DATA >>
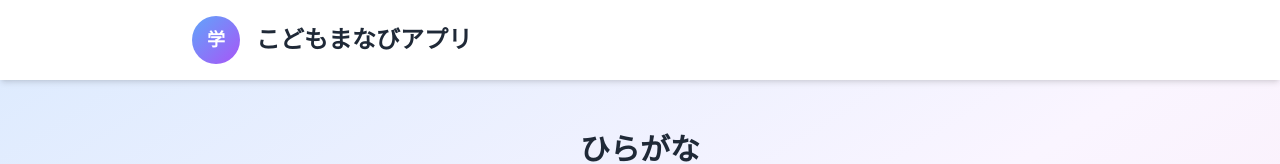
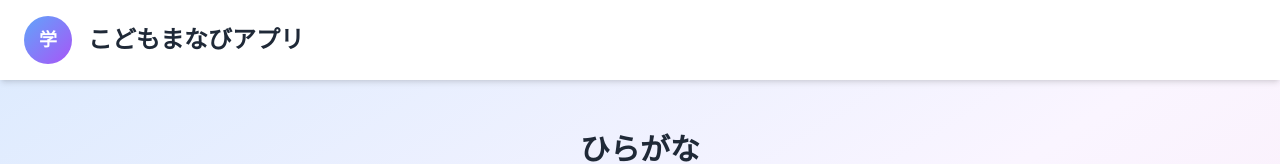
Before and after one commit to h-yabi2/kids-learning-app, a Next.js app: page / in a window 1280 px wide. Shown: the top 164 px of the page. Built offline with nearby package versions, Linux system fonts and the light colour scheme.

Commit message:
ヘッダースタイル調整

```diff
--- a/app/page.tsx
+++ b/app/page.tsx
@@ -239,8 +239,8 @@ export default function ColorLearningApp() {
   return (
     <div className="min-h-screen bg-gradient-to-br from-blue-100 via-purple-50 to-pink-100">
       {/* Header */}
-      <div className="bg-white shadow-md p-4">
-        <div className="flex items-center justify-between max-w-4xl mx-auto">
+      <div className="bg-white shadow-md py-4 px-6">
+        <div className="flex items-center justify-between">
           <div className="flex items-center space-x-4">
             <div className="w-12 h-12 bg-gradient-to-br from-blue-400 to-purple-500 rounded-full flex items-center justify-center">
               <span className="text-white font-bold text-lg">学</span>
```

AIM OF THE EXERCISE >> Could you write out every record exactly, leaving the pictures out?

EXERCISE RESULT >>
Before and after one commit to h-yabi2/kids-learning-app, a Next.js app: page / in a window 1280 px wide. Shown: the top 164 px of the page. Built offline with nearby package versions, Linux system fonts and the light colour scheme.

Commit message:
ヘッダースタイル調整

```diff
--- a/app/page.tsx
+++ b/app/page.tsx
@@ -239,8 +239,8 @@ export default function ColorLearningApp() {
   return (
     <div className="min-h-screen bg-gradient-to-br from-blue-100 via-purple-50 to-pink-100">
       {/* Header */}
-      <div className="bg-white shadow-md p-4">
-        <div className="flex items-center justify-between max-w-4xl mx-auto">
+      <div className="bg-white shadow-md py-4 px-6">
+        <div className="flex items-center justify-between">
           <div className="flex items-center space-x-4">
             <div className="w-12 h-12 bg-gradient-to-br from-blue-400 to-purple-500 rounded-full flex items-center justify-center">
               <span className="text-white font-bold text-lg">学</span>
```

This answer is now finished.